Laying the Tracks: The Political Economy of Railway Development in Ethiopia’s Railway Sector and Implications for Technology Transfer

Locomotive maintenance depot, Addis Ababa. Photo by Yunnan Chen.

In a new working paper, Global China Initiative Fellow Yunnan Chen examines the railway sector in Ethiopia and discusses the implications of local decision-making on technology, skills transfer, and Chinese contractors.

Following the international surge of Chinese capital and companies in the last decade and the rise of the Belt and Road Initiative, many African countries have sought Chinese financing and technology for significant infrastructure investments. Railway construction is one manifestation of China’s economic statecraft in Africa and a sector that African leaders have eagerly leveraged. This paper examines the case of Ethiopia’s Chinese-financed railway projects, including the Addis-Djibouti Railway, contrasting it to Ethiopia’s experience with subsequent European/Turkish financed projects.

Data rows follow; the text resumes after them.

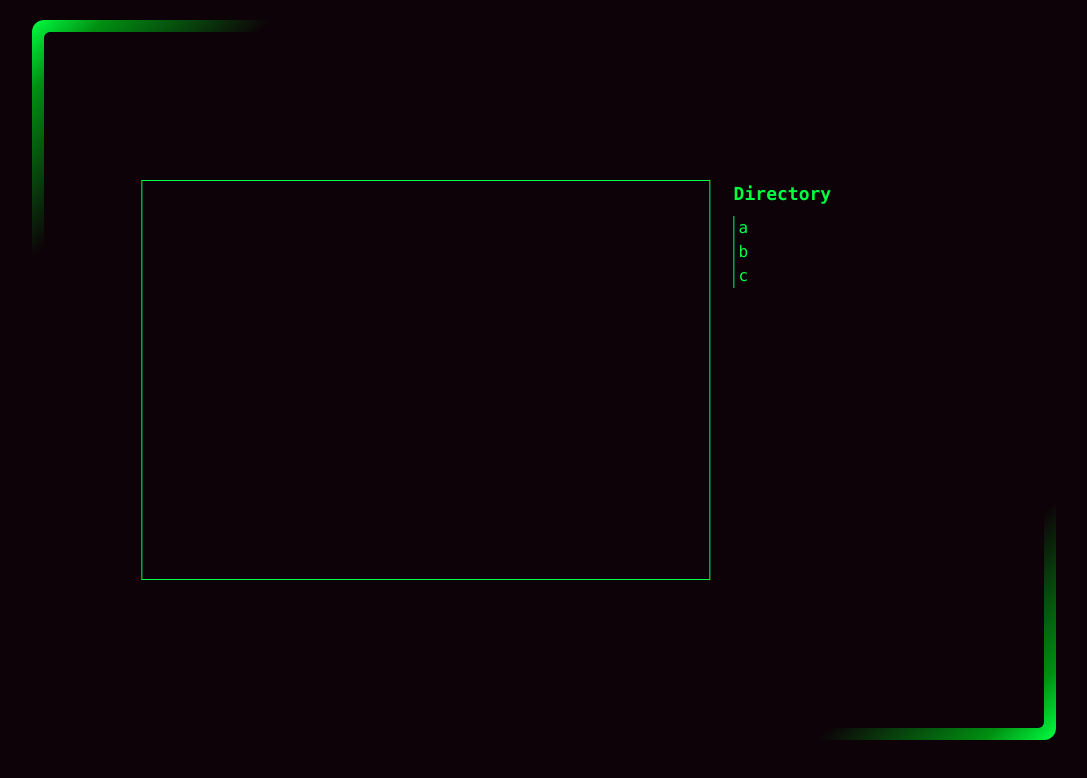
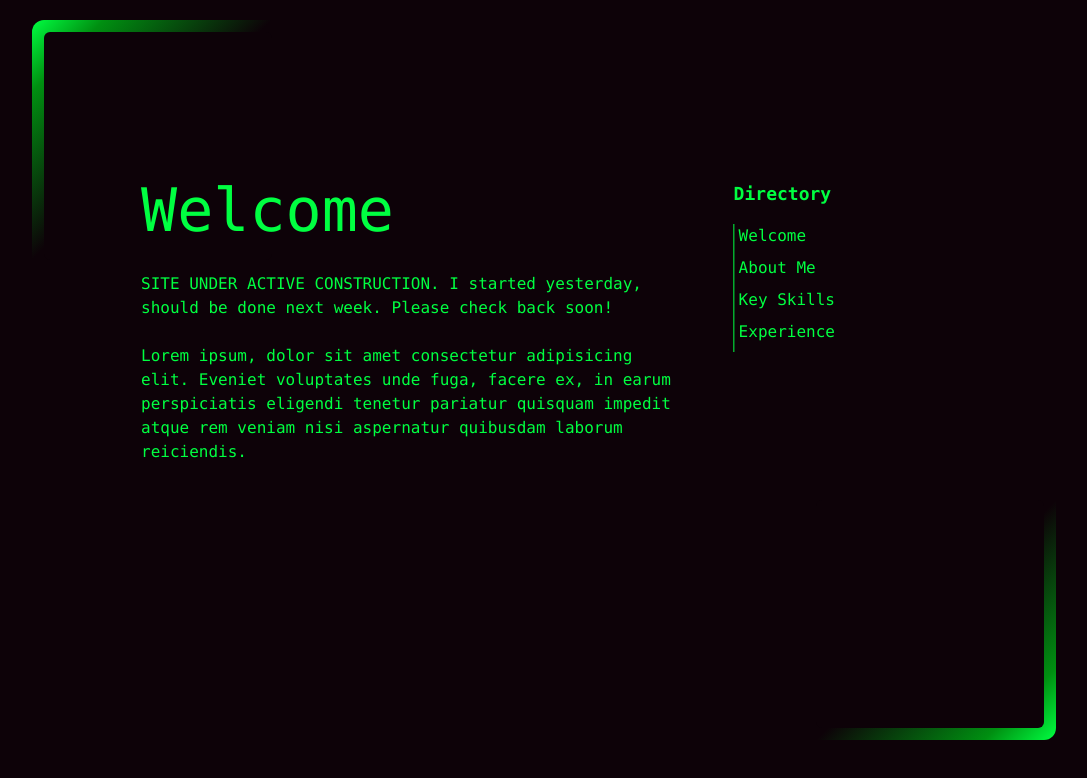
Before and after one commit to ed100miles/portfolio2023, a Next.js app: page / in a window 1280 px wide. Shown: the top 778 px of the page, without its empty margins (96-1183 px from the left). Built offline with nearby package versions, Linux system fonts and the light colour scheme.

Commit message:
content component in

```diff
--- /dev/null
+++ b/src/app/Content.tsx
@@ -0,0 +1,80 @@
+"use client"
+
+import { useState } from "react"
+
+interface Content {
+  title: string,
+  content: string[]
+}
+
+interface ContentMap {
+  welcome: Content,
+  about: Content,
+  skills: Content,
+  experience: Content
+}
+
+const contentMap: ContentMap = {
+  welcome: {
+    title: 'Welcome',
+    content: ["SITE UNDER ACTIVE CONSTRUCTION. I started yesterday, should be done next week. Please check back soon!",
+      "Lorem ipsum, dolor sit amet consectetur adipisicing elit. Eveniet voluptates unde fuga, facere ex, in earum perspiciatis eligendi tenetur pariatur quisquam impedit atque rem veniam nisi aspernatur quibusdam laborum reiciendis."]
+  },
+  about: {
+    title: 'About Me',
+    content: ["SITE UNDER ACTIVE CONSTRUCTION. I started yesterday, should be done next week. Please check back soon!",
+      "Lorem ipsum, dolor sit amet consectetur adipisicing elit. Eveniet voluptates unde fuga, facere ex, in earum perspiciatis eligendi tenetur pariatur quisquam impedit atque rem veniam nisi aspernatur quibusdam laborum reiciendis."]
+  },
+  skills: {
+    title: 'Key Skills',
+    content: ["SITE UNDER ACTIVE CONSTRUCTION. I started yesterday, should be done next week. Please check back soon!",
+      "Lorem ipsum, dolor sit amet consectetur adipisicing elit. Eveniet voluptates unde fuga, facere ex, in earum perspiciatis eligendi tenetur pariatur quisquam impedit atque rem veniam nisi aspernatur quibusdam laborum reiciendis."]
+  },
+  experience: {
+    title: 'Experience',
+    content: ["SITE UNDER ACTIVE CONSTRUCTION. I started yesterday, should be done next week. Please check back soon!",
+      "Lorem ipsum, dolor sit amet consectetur adipisicing elit. Eveniet voluptates unde fuga, facere ex, in earum perspiciatis eligendi tenetur pariatur quisquam impedit atque rem veniam nisi aspernatur quibusdam laborum reiciendis."]
+  },
+}
+
+export const Content = () => {
+  const [selectedContent, setSelectedContent] = useState<keyof ContentMap>('welcome')
+
+  const Nav = () => {
+    return (
+      <div className="w-full h-[60vh] lg:h-2/3 lg:w-1/4">
+        <div className="pb-4 font-semibold text-lg">Directory</div>
+        <div className="h-fit w-full border-l-[1px] border-malachite pl-1">
+          {
+            Object.entries(contentMap).map((entry) => {
+              const key = entry[0] as keyof ContentMap
+              const value = entry[1]
+              return <div key={key}>
+                <button
+                  className="pb-2 hover:underline"
+                  onClick={() => setSelectedContent(key)}
+                >{value.title}</button>
+              </div>
+            })
+          }
+        </div>
+      </div>
+    )
+  }
+
+  const ContentText = ({ selected }: { selected: keyof ContentMap }) => {
+    return (
+      <div className="w-full h-[60vh] lg:h-2/3 lg:w-4/6 pr-8">
+        <div className="text-6xl pb-8">{contentMap[selected].title}</div>
+        {contentMap[selected].content.map((chunk, idx) => <div key={idx}>{chunk}<br/><br/></div>)}
+      </div>
+    )
+  }
+
+  return (
+    <div className="h-full w-full flex items-center justify-evenly flex-wrap sm:min-h-fit">
+      <ContentText selected={selectedContent} />
+      <Nav />
+    </div>
+  )
+}
--- a/src/app/page.tsx
+++ b/src/app/page.tsx
@@ -1,22 +1,11 @@
 import { FunkyBorders } from "@/components/FunkyBorders"
+import { Content } from "./Content"
 
 export default function Home() {
   return (
     <main className="flex min-h-screen min-w-screen bg-vampire justify-center p-5 text-malachite font-mono text-sm lg:text-base">
       <FunkyBorders>
-        <div className="h-full w-full flex items-center justify-evenly flex-wrap sm:min-h-fit">
-          <div className="w-full h-[60vh] lg:h-2/3 lg:w-4/6 border border-malachite">
-
-          </div>
-          <div className="w-full h-[60vh] lg:h-2/3 lg:w-1/4">
-            <div className="pb-2 font-semibold text-lg">Directory</div>
-            <div className="h-fit w-full border-l-[1px] border-malachite pl-1">
-              <div>a</div>
-              <div>b</div>
-              <div>c</div>
-            </div>
-          </div>
-        </div>
+        <Content/>
       </FunkyBorders>
     </main>
   )
```
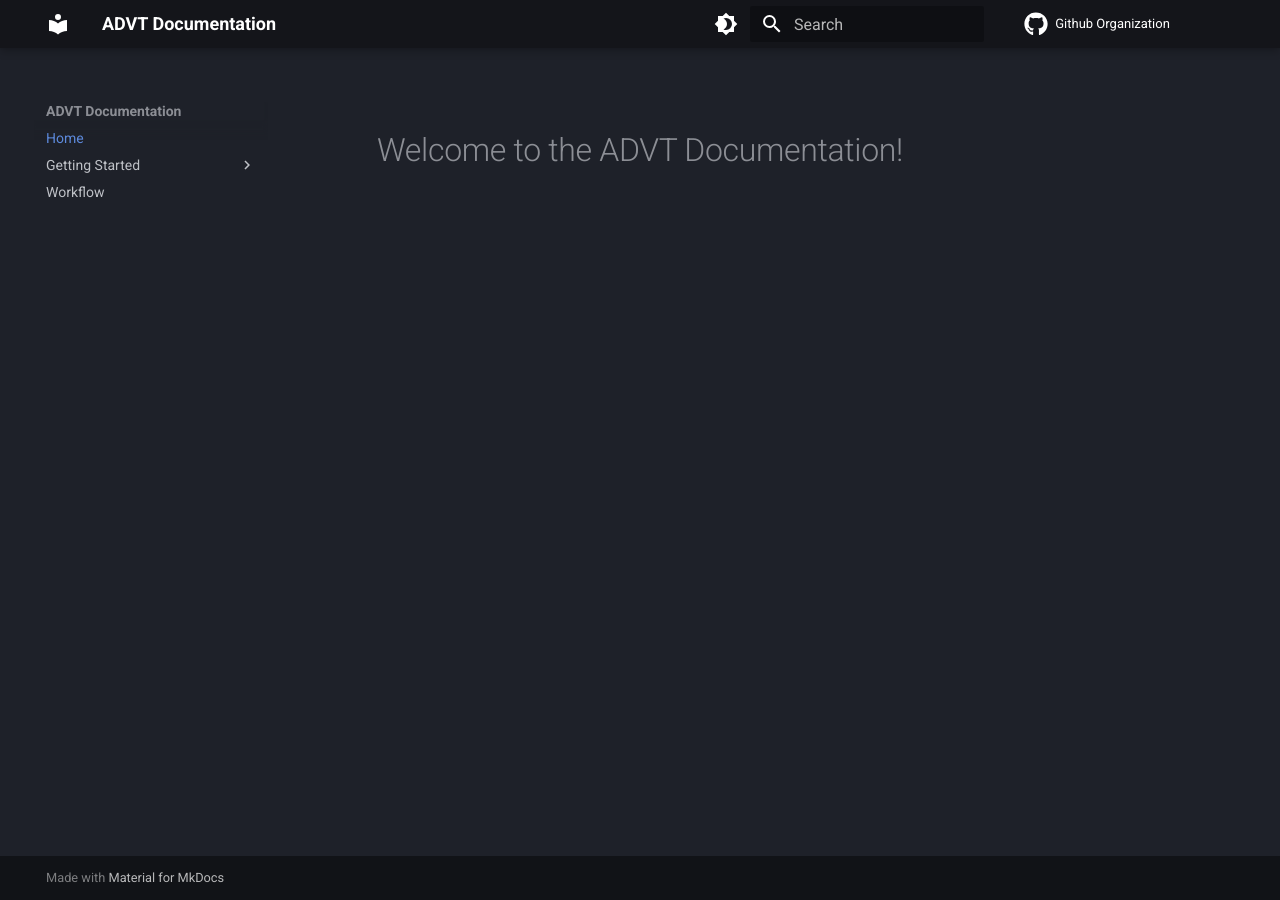
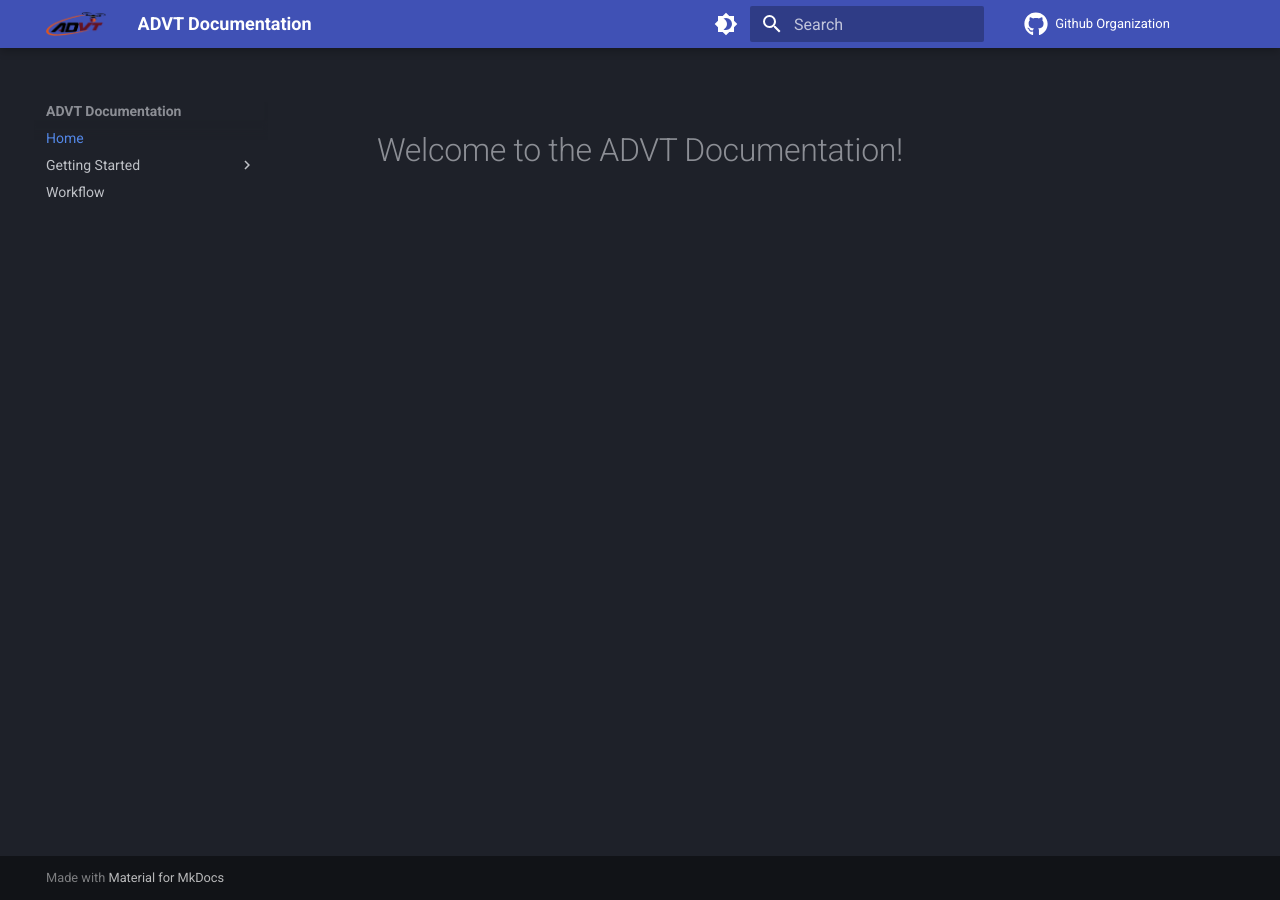
Before and after one commit to advt-vt/advt-vt.github.io, an MkDocs documentation site: the page built from docs/index.md, in a window 1280 px wide. Built offline with MkDocs 1.6.1 and Material for MkDocs 9.7.7, drawn with Linux system fonts in a browser that asks for light colours.

Commit message:
Added logo, changed header bar color back to default

```diff
--- a/mkdocs.yml
+++ b/mkdocs.yml
@@ -6,11 +6,12 @@ repo_name: Github Organization
 
 theme:
     name: material
+    logo: assets/logo.png
+    favicon: assets/logo.png
     icon:
         repo: fontawesome/brands/github
     palette:
         - scheme: slate
-          primary: black
           toggle:
             icon: material/brightness-4
             name: Switch to light mode
```
Also changed, not shown: docs/assets/logo.png (added).
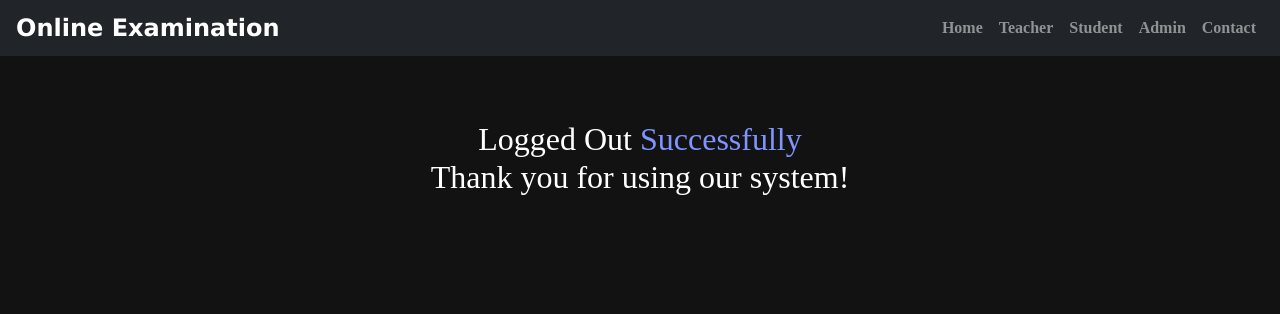
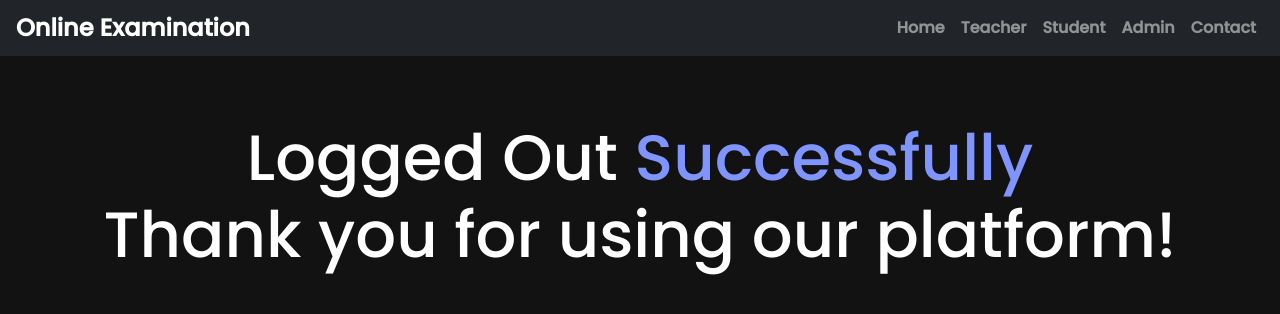
Before and after one commit to riyaz7122001/online-assessment, a Django app: page /logout in a window 1280 px wide. Shown: the top 314 px of the page. Run offline with Django 3.2, Linux system fonts and the light colour scheme; some libraries are stand-ins or nearby versions.

Commit message:
logout page changed

```diff
--- a/templates/exam/logout.html
+++ b/templates/exam/logout.html
@@ -2,11 +2,18 @@
 <!DOCTYPE html>
 <html lang="en" dir="ltr">
   <head>
+    <link rel="preconnect" href="https://fonts.googleapis.com" />
+    <link rel="preconnect" href="https://fonts.gstatic.com" crossorigin />
+    <link
+      href="https://fonts.googleapis.com/css2?family=Poppins:wght@400;500&display=swap"
+      rel="stylesheet"
+    />
     <meta charset="utf-8" />
     <title></title>
   </head>
   <style>
     .body-style {
+      font-family: "Poppins", sans-serif;
       background-color: #121212;
       color: #ffffff;
       font-weight: bolder;
@@ -16,20 +23,21 @@
     span {
       color: #8094ff;
     }
+
+    .text {
+      font-size: 4rem;
+    }
   </style>
   <body class="body-style">
     {% include "exam/navbar.html" %}
     <br /><br /><br /><br /><br />
     <!-- <img src="{% static "image/logout_img.png" %}"  style="width:800px; height:100px; padding-left:400px;"> -->
 
-    <h2 class="text-center">
+    <h2 class="text text-center">
       Logged Out <span>Successfully</span> <br />
-      Thank you for using our system!
+      Thank you for using our platform!
     </h2>
 
-    <br /><br /><br /><br /><br />
-    <br /><br /><br /><br /><br />
-    <br /><br />
     <!-- {% include "exam/footer.html" %} -->
   </body>
 </html>
--- a/templates/exam/navbar.html
+++ b/templates/exam/navbar.html
@@ -1,11 +1,22 @@
 <!DOCTYPE html>
 {% load static %}
 <html lang="en">
-
   <head>
-  <meta charset="utf-8">
-  <link rel="stylesheet" href="https://stackpath.bootstrapcdn.com/bootstrap/4.3.1/css/bootstrap.min.css">
-  <link rel="stylesheet" href="https://maxcdn.bootstrapcdn.com/font-awesome/4.7.0/css/font-awesome.min.css">
+    <meta charset="utf-8" />
+    <link
+      rel="stylesheet"
+      href="https://stackpath.bootstrapcdn.com/bootstrap/4.3.1/css/bootstrap.min.css"
+    />
+    <link
+      rel="stylesheet"
+      href="https://maxcdn.bootstrapcdn.com/font-awesome/4.7.0/css/font-awesome.min.css"
+    />
+    <link rel="preconnect" href="https://fonts.googleapis.com" />
+    <link rel="preconnect" href="https://fonts.gstatic.com" crossorigin />
+    <link
+      href="https://fonts.googleapis.com/css2?family=Poppins:wght@400;500&display=swap"
+      rel="stylesheet"
+    />
     <script src="https://ajax.googleapis.com/ajax/libs/jquery/3.3.1/jquery.min.js"></script>
     <script src="https://cdnjs.cloudflare.com/ajax/libs/popper.js/1.14.7/umd/popper.min.js"></script>
     <script src="https://stackpath.bootstrapcdn.com/bootstrap/4.3.1/js/bootstrap.min.js"></script>
@@ -13,52 +24,59 @@
     <style type="text/css">
       .bs-example {
         margin: 0px;
-
       }
       .bg-dark {
-    background-color: #212529!important;
+        background-color: #212529 !important;
       }
       .navbar-brand {
         font-size: 20px;
-      font-family: sans-serif;
-
+        font-family: "Poppins", sans-serif;
+      }
+      #navbarCollapse {
+        font-family: "Poppins", sans-serif;
       }
     </style>
   </head>
 
   <body>
-
-
-
     <div class="bs-example">
-    <nav class="navbar navbar-expand-md  navbar-dark fixed-top" style="background-color: #212529;">
-    <a style="color: #ffffff;text-decoration: none; " href="/"><font face = "verdana" size =" 5">Online Examination</font><br /></a>
-      <button type="button" class="navbar-toggler" data-toggle="collapse" data-target="#navbarCollapse">
+      <nav
+        class="navbar navbar-expand-md navbar-dark fixed-top"
+        style="background-color: #212529"
+      >
+        <a style="color: #ffffff; text-decoration: none" href="/"
+          ><font size="5">Online Examination</font><br
+        /></a>
+        <button
+          type="button"
+          class="navbar-toggler"
+          data-toggle="collapse"
+          data-target="#navbarCollapse"
+        >
           <span class="navbar-toggler-icon"></span>
         </button>
 
-      <div class="collapse navbar-collapse justify-content-between" id="navbarCollapse">
-        <div class="navbar-nav">
-
-        </div>
+        <div
+          class="collapse navbar-collapse justify-content-between"
+          id="navbarCollapse"
+        >
+          <div class="navbar-nav"></div>
 
           <div class="navbar-nav">
-          <a style="padding-left: 30px;" href="/" class="nav-item nav-link"> Home</a>
-          <a href="/teacher/teacherclick" class="nav-item nav-link">Teacher</a>
-          <a href="/student/studentclick" class="nav-item nav-link">Student</a>
+            <a style="padding-left: 30px" href="/" class="nav-item nav-link">
+              Home</a
+            >
+            <a href="/teacher/teacherclick" class="nav-item nav-link"
+              >Teacher</a
+            >
+            <a href="/student/studentclick" class="nav-item nav-link"
+              >Student</a
+            >
             <a href="/adminclick" class="nav-item nav-link">Admin</a>
             <a href="/contactus" class="nav-item nav-link">Contact</a>
-
           </div>
-
-
-
-
         </div>
       </nav>
     </div>
-
-
   </body>
-
 </html>
```
Also changed, not shown: db.sqlite3. Lines whose indentation alone changed are shown as unchanged.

Through the lens of African agency, the case shows the opportunities, missed and taken, by Ethiopian actors in leveraging external partners, focusing on areas of technology and skills transfer. The different financing arrangements entail different relationships—one politicized, one commercial—offering different scopes of bargaining power: while the political relationship offers greater flexibility regarding financing, the commercial project has been more successful for exercising agency in relation to contractors.

Yunnan Chen is a Senior Research Officer at the Overseas Development Institute and PhD Candidate at Johns Hopkins School of Advanced International Studies. Her work focuses on development finance institutions, and the role of China in the development finance architecture. Previously, she was a Global China Initiative Fellow at Boston University’s Global Development Policy Center, and a pre-doctoral fellow at the Centre for Global Development.

Read the Working Paper